Going back to the list, the Jetway board was next in line as being less expensive than both the Asus or ECS boards.

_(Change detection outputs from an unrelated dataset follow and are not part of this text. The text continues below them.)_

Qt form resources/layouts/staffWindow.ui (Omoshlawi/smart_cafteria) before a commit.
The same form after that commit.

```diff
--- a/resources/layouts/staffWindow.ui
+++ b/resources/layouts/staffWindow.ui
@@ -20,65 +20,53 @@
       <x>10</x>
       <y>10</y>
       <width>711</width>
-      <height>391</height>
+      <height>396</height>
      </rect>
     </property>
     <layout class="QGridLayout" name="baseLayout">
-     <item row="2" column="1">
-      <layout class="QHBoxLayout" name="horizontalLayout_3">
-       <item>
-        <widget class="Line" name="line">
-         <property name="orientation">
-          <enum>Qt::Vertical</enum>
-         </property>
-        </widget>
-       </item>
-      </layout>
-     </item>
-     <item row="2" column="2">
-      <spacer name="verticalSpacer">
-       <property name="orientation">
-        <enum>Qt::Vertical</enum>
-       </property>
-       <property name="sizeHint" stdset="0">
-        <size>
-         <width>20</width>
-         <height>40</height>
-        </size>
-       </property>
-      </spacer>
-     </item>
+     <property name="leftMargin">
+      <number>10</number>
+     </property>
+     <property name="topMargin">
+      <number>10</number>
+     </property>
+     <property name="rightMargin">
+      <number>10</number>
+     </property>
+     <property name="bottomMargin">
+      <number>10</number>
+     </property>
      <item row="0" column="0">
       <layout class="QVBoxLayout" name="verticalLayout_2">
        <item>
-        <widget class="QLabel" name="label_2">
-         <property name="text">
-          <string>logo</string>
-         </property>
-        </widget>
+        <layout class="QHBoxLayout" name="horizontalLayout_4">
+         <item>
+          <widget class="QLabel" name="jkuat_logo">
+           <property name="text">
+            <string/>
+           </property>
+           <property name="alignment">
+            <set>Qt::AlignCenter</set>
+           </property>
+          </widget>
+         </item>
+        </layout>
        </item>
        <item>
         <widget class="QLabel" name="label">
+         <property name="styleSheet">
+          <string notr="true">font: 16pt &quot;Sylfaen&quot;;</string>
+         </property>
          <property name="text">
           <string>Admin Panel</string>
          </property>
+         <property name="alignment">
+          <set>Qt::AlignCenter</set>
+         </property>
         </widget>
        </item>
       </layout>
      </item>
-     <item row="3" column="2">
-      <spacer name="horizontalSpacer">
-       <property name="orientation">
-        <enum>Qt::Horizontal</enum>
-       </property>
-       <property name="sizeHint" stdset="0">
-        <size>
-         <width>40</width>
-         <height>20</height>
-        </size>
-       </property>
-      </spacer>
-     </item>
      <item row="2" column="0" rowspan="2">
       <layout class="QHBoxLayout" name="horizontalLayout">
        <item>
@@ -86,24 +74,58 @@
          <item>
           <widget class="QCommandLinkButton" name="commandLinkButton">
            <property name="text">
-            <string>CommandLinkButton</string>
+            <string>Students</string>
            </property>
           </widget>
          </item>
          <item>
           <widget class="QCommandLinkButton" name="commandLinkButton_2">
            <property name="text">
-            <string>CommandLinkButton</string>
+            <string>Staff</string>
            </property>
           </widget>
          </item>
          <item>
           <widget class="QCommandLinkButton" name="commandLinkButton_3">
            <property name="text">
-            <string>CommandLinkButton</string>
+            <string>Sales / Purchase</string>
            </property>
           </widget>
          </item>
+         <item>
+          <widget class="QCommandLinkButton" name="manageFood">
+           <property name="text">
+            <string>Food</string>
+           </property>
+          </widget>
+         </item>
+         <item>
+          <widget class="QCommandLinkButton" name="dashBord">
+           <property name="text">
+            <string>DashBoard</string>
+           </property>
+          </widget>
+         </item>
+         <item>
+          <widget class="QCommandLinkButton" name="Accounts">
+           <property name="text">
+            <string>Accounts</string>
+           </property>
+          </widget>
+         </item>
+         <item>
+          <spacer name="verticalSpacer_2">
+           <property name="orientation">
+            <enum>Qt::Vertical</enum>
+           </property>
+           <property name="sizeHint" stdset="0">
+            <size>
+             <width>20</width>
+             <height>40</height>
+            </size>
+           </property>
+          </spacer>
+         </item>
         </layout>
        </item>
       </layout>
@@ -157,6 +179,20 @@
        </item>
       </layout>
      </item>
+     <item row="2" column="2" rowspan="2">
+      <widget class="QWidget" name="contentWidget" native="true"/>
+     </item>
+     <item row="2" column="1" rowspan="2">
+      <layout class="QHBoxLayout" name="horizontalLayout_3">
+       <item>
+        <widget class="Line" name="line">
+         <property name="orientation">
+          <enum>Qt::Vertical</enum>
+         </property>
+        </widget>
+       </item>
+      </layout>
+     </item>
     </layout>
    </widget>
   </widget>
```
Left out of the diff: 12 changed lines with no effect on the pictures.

Spec-wise, the Jetway was the best choice.  The ECS board uses an Atheros NIC, which is notoriously troublesome with unRAID.  The Asus board looks good on paper, but I’ve had issues with Asus boards in the past showing odd and inconsistent incompatibilities with certain hardware, such as SATA expansion cards.
The Jetway board came with one small point of compromise – it featured only one PCIe x16 slot and no PCIe x1 slot, which sets it apart from every other board on the list.  If being used for a server that supports 14 or few drives, this would not matter one iota.  But for the popular 15 drive server design, that final drive would have to be relegated to the slower PCI bus.  I always aim to avoid using the PCI bus whenever possible, but in this case I decided to go with it.  While the PCI bus is considerably slower than the PCIe bus, a single hard drive is not capable of using up all of the bandwidth a PCI bus has to offer, so there would be absolutely no performance bottleneck.  If two or more drives were placed on the PCI bus, then I would expect some performance issues might be identified.  However, since my goal was a budget board that would support up to 15 drives, the lack of a PCIe x1 slot ends up being no big deal.
I ordered the Jetway board and got started on my suite of tests.  The purpose of these is to test the board for general reliability and hardware compatibility, as well as full compatibility with unRAID software.  My tests include:
  • Installing a CPU, RAM, and PSU and verifying that the board will POST.
  • Verifying that the board will beep when no RAM is installed.
  • Editing BIOS settings and verifying that the changes stick after a reboot.
  • Booting and rebooting from an unRAID flash drive.
  • Installing hard drives and verifying they are recognized by both BIOS and unRAID.
  • Preclearing multiple known-good drives simultaneously and checking for errors.
  • Building an unRAID array and running a parity-sync.
  • Running a parity check and checking for errors.
  • Removing a drive and allowing unRAID to rebuild it onto another drive.
  • Copying hundreds of GBs of data to and from the array over the network and verifying the data with CRC and/or MD5 checks.
  • Installing various SATA expansion cards and verifying that drives connected to them are recognized by the card’s BIOS and unRAID.
  • Running all of the above unRAID tests on drives connected to the SATA expansion cards.
The Jetway board passed all of the tests with flying colors.  I had no problems with it, not a single incompatibility or issue to report.  The board is Level 1 tested (I’ll post my results on this later this week).  I stopped here, there was no reason to test either the ECS or Asus boards as the Jetway was a better option anyway.  So I’m happy to announce that my latest recommended unRAID budget board is the JetWay JMA3-880GTV2-LF.
Ironically, the price of the Jetway motherboard has increased since I purchased it, so it is now on the edge of being too expensive.  It is currently selling for $77 after shipping, whereas I originally paid $60 for it.  Hopefully the price will come back down, or unRAID users can catch the board on sale.